Each record below must come back exactly as written; its pictures must not.
○ ○ ○
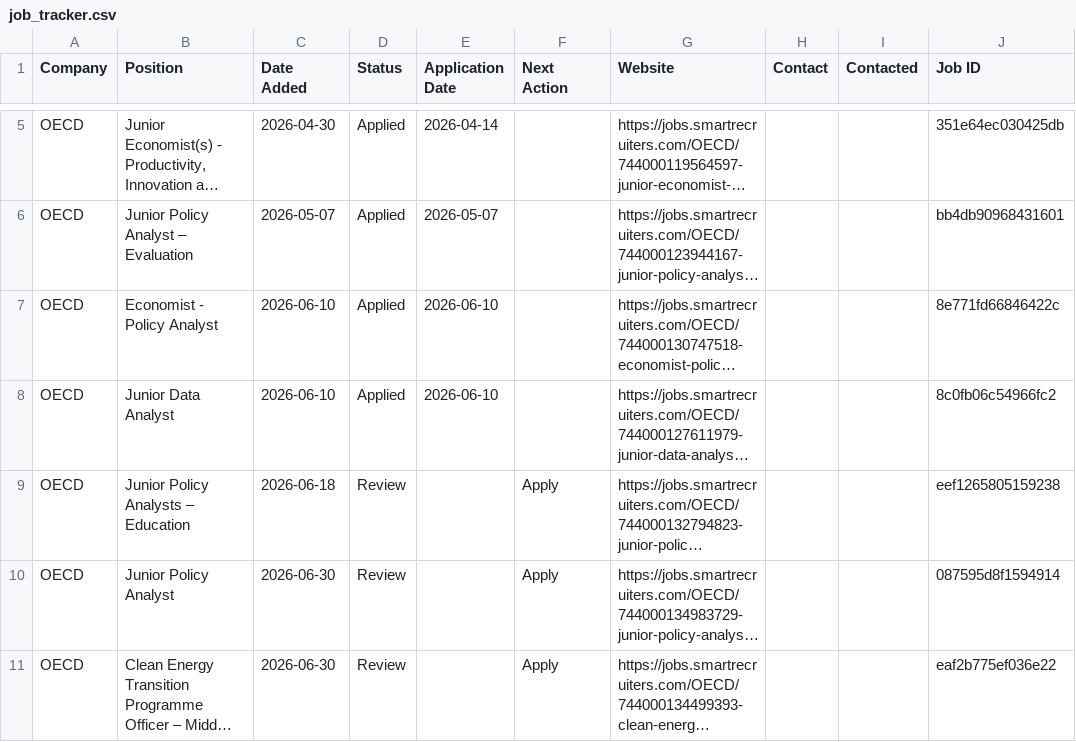
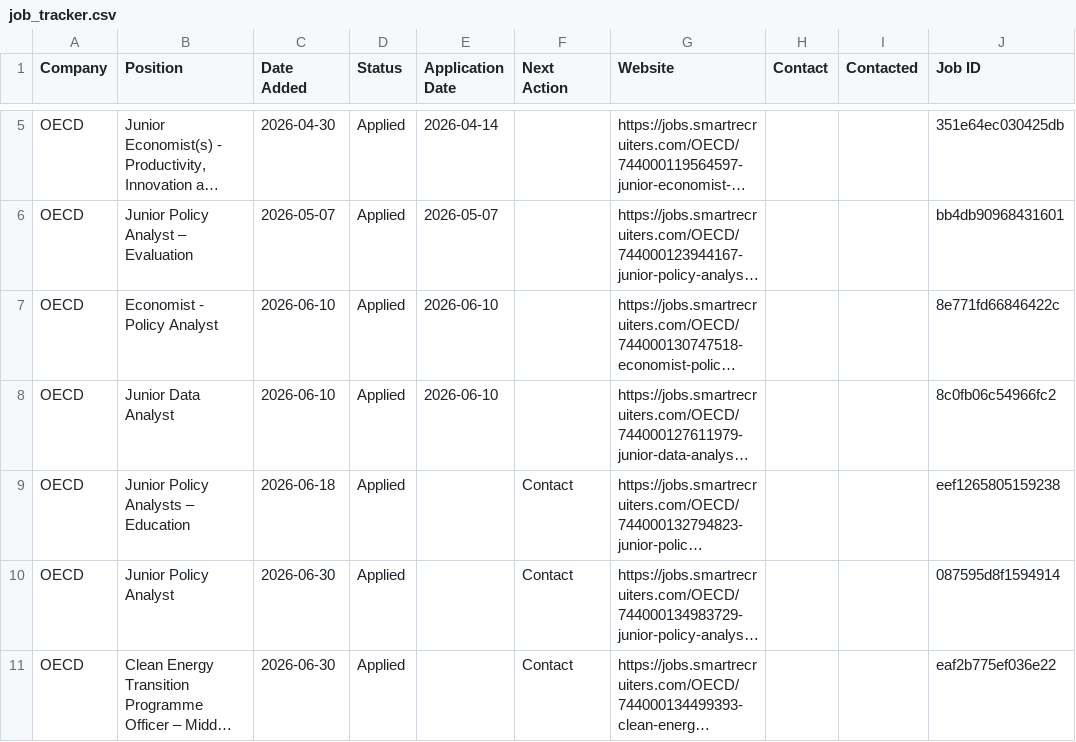
Before and after one commit to yjlee84/job-alerts, a CSV file: reports/job_tracker.csv, drawn as a sheet; only a part is shown, gaps mark what is left out; long unchanged cells end in …; the diff names each change by its address in the sheet, - before the commit and + after, or states it on an @@ line.

Commit message:
Sync local job tracker

```diff
--- a/reports/job_tracker.csv
+++ b/reports/job_tracker.csv
-D9:D11 (Status): Review
+D9:D11 (Status): Applied
-F9:F11 (Next Action): Apply
+F9:F11 (Next Action): Contact
```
○ ○ ○
TASK RESPONSE:
Before and after one commit to yjlee84/job-alerts, a CSV file: reports/job_tracker.csv, drawn as a sheet; only a part is shown, gaps mark what is left out; long unchanged cells end in …; the diff names each change by its address in the sheet, - before the commit and + after, or states it on an @@ line.

Commit message:
Sync local job tracker

```diff
--- a/reports/job_tracker.csv
+++ b/reports/job_tracker.csv
-D9:D11 (Status): Review
+D9:D11 (Status): Applied
-F9:F11 (Next Action): Apply
+F9:F11 (Next Action): Contact
```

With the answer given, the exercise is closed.